WORK REQUEST:
Task for the listing below: copy it out in full, exactly.

SUPPLIED MATERIAL:
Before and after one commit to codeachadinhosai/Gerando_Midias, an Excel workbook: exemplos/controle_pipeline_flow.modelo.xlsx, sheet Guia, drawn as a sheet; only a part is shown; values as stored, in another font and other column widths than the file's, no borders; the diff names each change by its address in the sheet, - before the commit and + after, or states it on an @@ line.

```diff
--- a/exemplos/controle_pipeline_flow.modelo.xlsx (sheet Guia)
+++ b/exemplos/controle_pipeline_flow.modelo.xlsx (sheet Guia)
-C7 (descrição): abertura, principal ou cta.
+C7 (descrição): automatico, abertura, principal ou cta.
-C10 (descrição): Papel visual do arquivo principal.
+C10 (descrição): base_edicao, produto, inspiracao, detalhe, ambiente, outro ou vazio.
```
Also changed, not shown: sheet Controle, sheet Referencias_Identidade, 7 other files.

SOLVED PROBLEM:
Before and after one commit to codeachadinhosai/Gerando_Midias, an Excel workbook: exemplos/controle_pipeline_flow.modelo.xlsx, sheet Guia, drawn as a sheet; only a part is shown; values as stored, in another font and other column widths than the file's, no borders; the diff names each change by its address in the sheet, - before the commit and + after, or states it on an @@ line.

```diff
--- a/exemplos/controle_pipeline_flow.modelo.xlsx (sheet Guia)
+++ b/exemplos/controle_pipeline_flow.modelo.xlsx (sheet Guia)
-C7 (descrição): abertura, principal ou cta.
+C7 (descrição): automatico, abertura, principal ou cta.
-C10 (descrição): Papel visual do arquivo principal.
+C10 (descrição): base_edicao, produto, inspiracao, detalhe, ambiente, outro ou vazio.
```
Also changed, not shown: sheet Controle, sheet Referencias_Identidade, 7 other files.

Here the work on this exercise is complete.